Below are the records; restate word for word the lines from the first through the one containing "This reverts commit", and only those.

Code change snippets
_ _ _ _

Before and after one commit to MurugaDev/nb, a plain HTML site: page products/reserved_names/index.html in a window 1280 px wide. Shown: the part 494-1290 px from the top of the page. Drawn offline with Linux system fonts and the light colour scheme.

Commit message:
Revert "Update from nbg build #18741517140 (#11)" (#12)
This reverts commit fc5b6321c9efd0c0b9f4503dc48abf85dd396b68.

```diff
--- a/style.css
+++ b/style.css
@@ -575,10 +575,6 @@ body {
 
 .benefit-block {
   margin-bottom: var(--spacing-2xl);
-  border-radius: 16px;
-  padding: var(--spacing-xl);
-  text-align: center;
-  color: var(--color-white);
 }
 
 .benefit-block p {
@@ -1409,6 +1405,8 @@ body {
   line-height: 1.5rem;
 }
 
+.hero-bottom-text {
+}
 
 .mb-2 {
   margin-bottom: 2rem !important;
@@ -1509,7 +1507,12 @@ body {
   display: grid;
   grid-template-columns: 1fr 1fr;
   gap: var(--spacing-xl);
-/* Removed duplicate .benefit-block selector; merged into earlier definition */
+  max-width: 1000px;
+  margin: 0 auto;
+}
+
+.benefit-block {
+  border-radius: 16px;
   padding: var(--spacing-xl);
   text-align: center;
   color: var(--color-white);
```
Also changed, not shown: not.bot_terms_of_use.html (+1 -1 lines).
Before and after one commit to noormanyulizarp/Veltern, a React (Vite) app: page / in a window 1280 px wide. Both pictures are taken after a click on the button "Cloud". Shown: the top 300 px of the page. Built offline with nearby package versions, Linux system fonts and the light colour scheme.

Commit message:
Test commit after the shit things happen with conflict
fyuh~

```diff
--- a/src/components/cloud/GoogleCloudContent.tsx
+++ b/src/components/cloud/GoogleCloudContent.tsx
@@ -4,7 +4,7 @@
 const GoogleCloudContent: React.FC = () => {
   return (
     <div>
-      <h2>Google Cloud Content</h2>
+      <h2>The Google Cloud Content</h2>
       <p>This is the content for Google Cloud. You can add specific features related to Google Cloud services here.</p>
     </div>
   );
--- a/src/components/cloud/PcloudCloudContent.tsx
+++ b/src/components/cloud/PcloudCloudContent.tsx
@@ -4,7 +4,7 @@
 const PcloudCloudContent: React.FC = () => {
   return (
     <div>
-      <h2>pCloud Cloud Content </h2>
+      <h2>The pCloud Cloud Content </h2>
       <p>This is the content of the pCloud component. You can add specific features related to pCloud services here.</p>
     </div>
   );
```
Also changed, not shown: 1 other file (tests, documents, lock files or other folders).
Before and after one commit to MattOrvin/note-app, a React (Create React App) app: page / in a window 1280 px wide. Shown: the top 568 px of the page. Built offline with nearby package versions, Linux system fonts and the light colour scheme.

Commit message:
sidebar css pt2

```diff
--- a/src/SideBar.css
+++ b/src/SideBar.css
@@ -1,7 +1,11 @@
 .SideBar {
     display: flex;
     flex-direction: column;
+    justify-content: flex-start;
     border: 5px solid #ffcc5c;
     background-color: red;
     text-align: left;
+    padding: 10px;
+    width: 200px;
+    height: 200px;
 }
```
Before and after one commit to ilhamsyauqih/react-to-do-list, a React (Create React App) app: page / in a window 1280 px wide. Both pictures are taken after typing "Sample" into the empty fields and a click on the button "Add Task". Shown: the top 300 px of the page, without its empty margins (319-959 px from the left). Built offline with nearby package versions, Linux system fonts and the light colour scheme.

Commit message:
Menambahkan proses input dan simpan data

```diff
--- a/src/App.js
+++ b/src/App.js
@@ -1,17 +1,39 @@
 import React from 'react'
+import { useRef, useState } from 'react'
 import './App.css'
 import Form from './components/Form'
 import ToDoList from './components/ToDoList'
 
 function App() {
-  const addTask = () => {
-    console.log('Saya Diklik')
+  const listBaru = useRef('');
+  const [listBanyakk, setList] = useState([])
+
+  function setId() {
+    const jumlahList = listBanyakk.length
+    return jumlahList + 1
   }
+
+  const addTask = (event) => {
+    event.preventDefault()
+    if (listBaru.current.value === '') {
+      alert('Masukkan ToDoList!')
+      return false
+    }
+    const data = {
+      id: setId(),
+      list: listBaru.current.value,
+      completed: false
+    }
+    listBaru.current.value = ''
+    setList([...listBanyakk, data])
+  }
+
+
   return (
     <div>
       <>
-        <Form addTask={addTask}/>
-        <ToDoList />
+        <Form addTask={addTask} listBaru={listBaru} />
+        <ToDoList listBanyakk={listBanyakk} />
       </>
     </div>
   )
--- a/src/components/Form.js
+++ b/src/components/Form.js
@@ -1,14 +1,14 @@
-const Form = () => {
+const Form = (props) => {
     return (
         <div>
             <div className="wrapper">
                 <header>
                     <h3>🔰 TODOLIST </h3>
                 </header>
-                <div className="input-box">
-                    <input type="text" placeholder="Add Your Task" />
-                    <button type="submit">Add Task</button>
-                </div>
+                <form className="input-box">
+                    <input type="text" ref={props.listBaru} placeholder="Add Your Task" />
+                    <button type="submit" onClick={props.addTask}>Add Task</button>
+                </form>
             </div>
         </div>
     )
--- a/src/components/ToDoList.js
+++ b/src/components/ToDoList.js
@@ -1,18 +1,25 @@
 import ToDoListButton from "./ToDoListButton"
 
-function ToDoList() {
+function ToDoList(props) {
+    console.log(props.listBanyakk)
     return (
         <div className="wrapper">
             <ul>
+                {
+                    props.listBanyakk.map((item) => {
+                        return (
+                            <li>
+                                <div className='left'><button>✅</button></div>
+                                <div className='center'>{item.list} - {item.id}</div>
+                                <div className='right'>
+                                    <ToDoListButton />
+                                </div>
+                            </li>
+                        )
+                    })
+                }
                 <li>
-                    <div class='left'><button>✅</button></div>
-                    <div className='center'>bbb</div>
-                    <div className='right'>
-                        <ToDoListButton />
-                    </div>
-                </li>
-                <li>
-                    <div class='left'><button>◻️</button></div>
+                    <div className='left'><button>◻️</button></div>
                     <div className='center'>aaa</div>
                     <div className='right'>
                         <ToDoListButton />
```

_ _ _ _

** Response for this exercise **
Before and after one commit to MurugaDev/nb, a plain HTML site: page products/reserved_names/index.html in a window 1280 px wide. Shown: the part 494-1290 px from the top of the page. Drawn offline with Linux system fonts and the light colour scheme.

Commit message:
Revert "Update from nbg build #18741517140 (#11)" (#12)
This reverts commit fc5b6321c9efd0c0b9f4503dc48abf85dd396b68.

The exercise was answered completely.